It's a weird time to buy an Apple product. By that I mean it's a terrible time to buy an Apple product. At least, if you want to own the latest and most amazingest with the least amount of heartbreak. That's the story for three of Apple's biggest products: iPhone 4, iPad and now, the MacBook Pro.
If you're the thrill-seeking sort—and more specifically still, the sort who measures their thrills in an inverse relation to the amount of time that's passed between a fresh gadget rolling off the assembly line in Shenzen and being pressed into your hands by a cute-but-not-too-cute Apple Store employee—we think you'll be happiest if you buy your admission tickets to the new and shiny in the first half of its life-cycle, so you get to ride out its entire life knowing you own the thing to own. Generally speaking, the closer to a gadget's death date you purchase said gadget, the worse you're gonna feel when its hotter, younger, possibly tanner replacement is announced.
Obviously this formula for gadget happiness is subject to the pull of two major variables: Price and new hotness density. Sure, the new iPhone might be able to blow you, but can you buy it for $100? And if the one before it was similarly sexy, the new one's talents may not seem all that great as an upgrade. (Hence, less new gadget remorse.) On the other hand, if the new model does something truly amazing that the previous one did not, the remorse factor can explode so violently it reforms itself into a black hole suck.

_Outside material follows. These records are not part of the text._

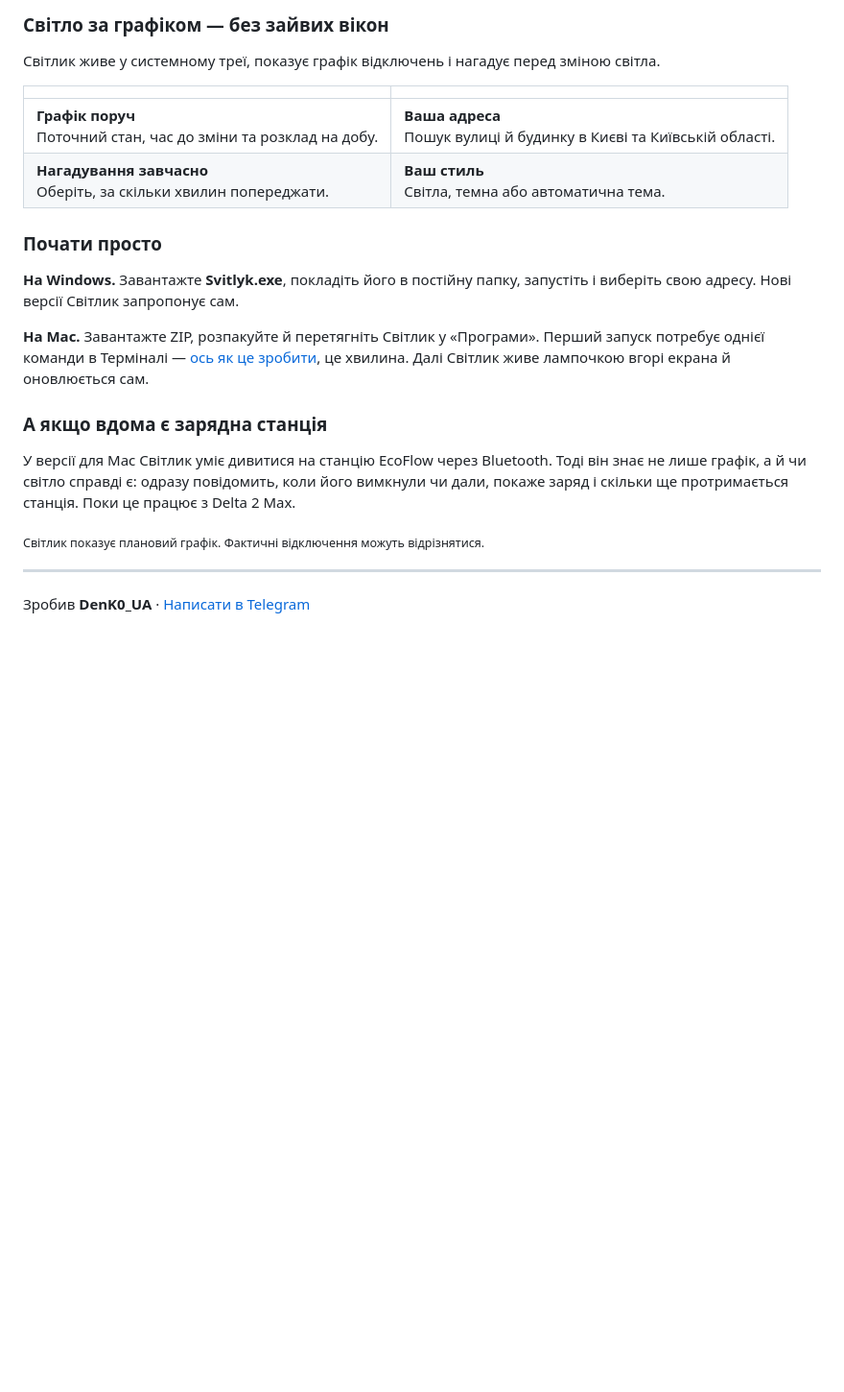
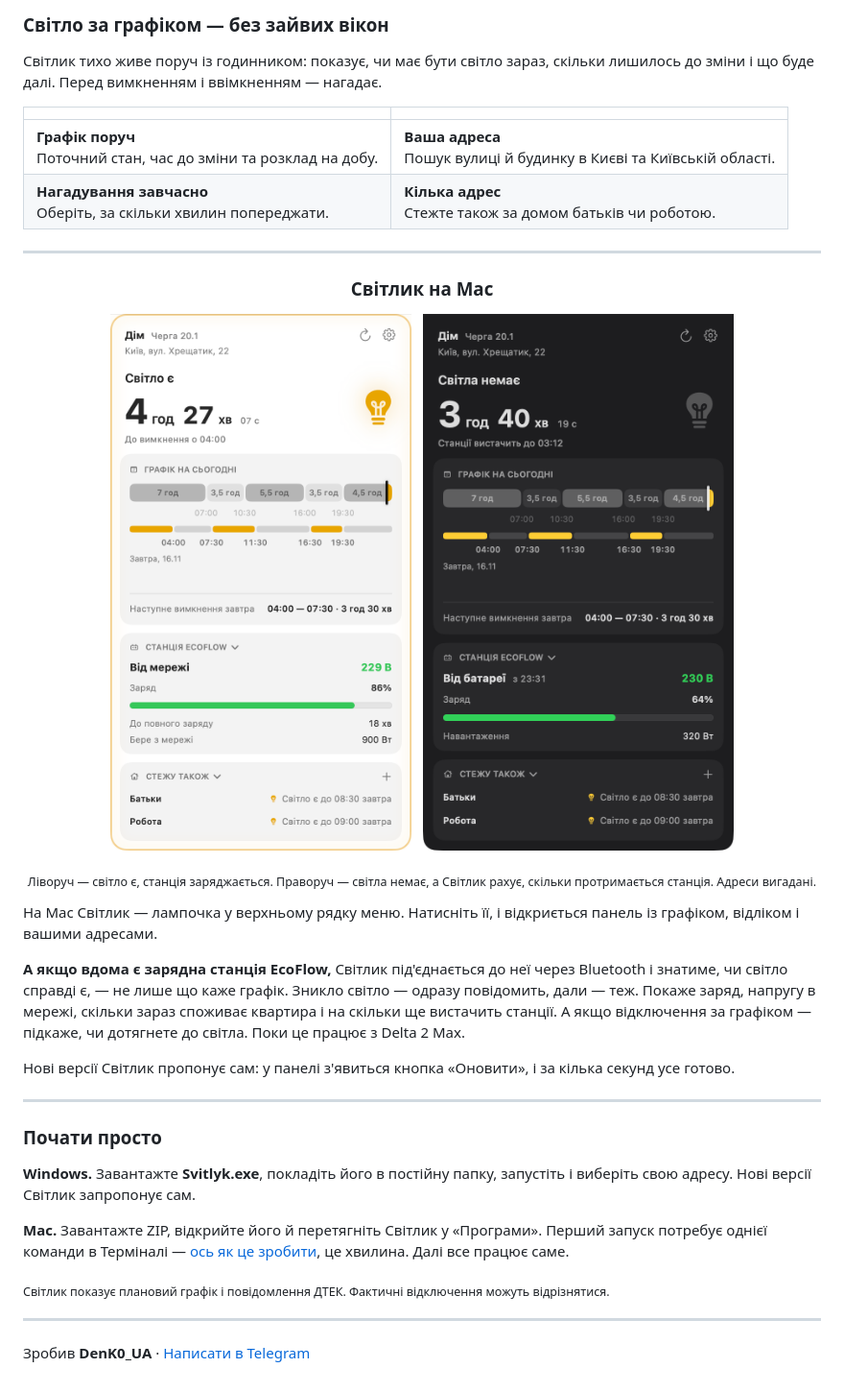
Before and after one commit to DenK0-UA/Svitlyk, a Markdown page: README.md, the part around the change. Shown at 96% size. GitHub-like rendering; pictures changed too: assets/mac-dark.png (added), assets/mac-light.png (added); blank space fills up the shorter version.

Commit message:
README: Svitlyk for Mac with screenshots, the EcoFlow station, plainer text
Co-Authored-By: Claude Opus 5.5 <noreply@anthropic.com>

```diff
--- a/README.md
+++ b/README.md
@@ -22,24 +22,40 @@
 
 ### Світло за графіком — без зайвих вікон
 
-Світлик живе у системному треї, показує графік відключень і нагадує перед зміною світла.
+Світлик тихо живе поруч із годинником: показує, чи має бути світло зараз, скільки лишилось до зміни і що буде далі. Перед вимкненням і ввімкненням — нагадає.
 
 | | |
 | :--- | :--- |
 | **Графік поруч**<br>Поточний стан, час до зміни та розклад на добу. | **Ваша адреса**<br>Пошук вулиці й будинку в Києві та Київській області. |
-| **Нагадування завчасно**<br>Оберіть, за скільки хвилин попереджати. | **Ваш стиль**<br>Світла, темна або автоматична тема. |
+| **Нагадування завчасно**<br>Оберіть, за скільки хвилин попереджати. | **Кілька адрес**<br>Стежте також за домом батьків чи роботою. |
+
+---
+
+<div align="center">
+
+### Світлик на Mac
+
+<img src="assets/mac-light.png" width="372" alt="Світлик на Mac у світлій темі: світло є, станція заряджається від мережі."> &nbsp; <img src="assets/mac-dark.png" width="372" alt="Світлик на Mac у темній темі: світла немає, станція живить квартиру й покаже, на скільки її вистачить.">
+
+<sub>Ліворуч — світло є, станція заряджається. Праворуч — світла немає, а Світлик рахує, скільки протримається станція. Адреси вигадані.</sub>
+
+</div>
+
+На Mac Світлик — лампочка у верхньому рядку меню. Натисніть її, і відкриється панель із графіком, відліком і вашими адресами.
+
+**А якщо вдома є зарядна станція EcoFlow,** Світлик під'єднається до неї через Bluetooth і знатиме, чи світло справді є, — не лише що каже графік. Зникло світло — одразу повідомить, дали — теж. Покаже заряд, напругу в мережі, скільки зараз споживає квартира і на скільки ще вистачить станції. А якщо відключення за графіком — підкаже, чи дотягнете до світла. Поки це працює з Delta 2 Max.
+
+Нові версії Світлик пропонує сам: у панелі з'явиться кнопка «Оновити», і за кілька секунд усе готово.
+
+---
 
 ### Почати просто
 
-**На Windows.** Завантажте **Svitlyk.exe**, покладіть його в постійну папку, запустіть і виберіть свою адресу. Нові версії Світлик запропонує сам.
+**Windows.** Завантажте **Svitlyk.exe**, покладіть його в постійну папку, запустіть і виберіть свою адресу. Нові версії Світлик запропонує сам.
 
-**На Mac.** Завантажте ZIP, розпакуйте й перетягніть Світлик у «Програми». Перший запуск потребує однієї команди в Терміналі — [ось як це зробити](https://github.com/DenK0-UA/Svitlyk/releases/tag/macos-v1.0.0), це хвилина. Далі Світлик живе лампочкою вгорі екрана й оновлюється сам.
+**Mac.** Завантажте ZIP, відкрийте його й перетягніть Світлик у «Програми». Перший запуск потребує однієї команди в Терміналі — [ось як це зробити](https://github.com/DenK0-UA/Svitlyk/releases/tag/macos-v1.0.0), це хвилина. Далі все працює саме.
 
-### А якщо вдома є зарядна станція
-
-У версії для Mac Світлик уміє дивитися на станцію EcoFlow через Bluetooth. Тоді він знає не лише графік, а й чи світло справді є: одразу повідомить, коли його вимкнули чи дали, покаже заряд і скільки ще протримається станція. Поки це працює з Delta 2 Max.
-
-<sub>Світлик показує плановий графік. Фактичні відключення можуть відрізнятися.</sub>
+<sub>Світлик показує плановий графік і повідомлення ДТЕК. Фактичні відключення можуть відрізнятися.</sub>
 
 ---
 
```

Anyway, we've already said why this moment is a dicey one to buy an iPad—a new one is likely less than an iPhone 4 for that matter, though the case is strongest for holding out on the iPad, given that we're in a timeframe measured in weeks before a likely replacement.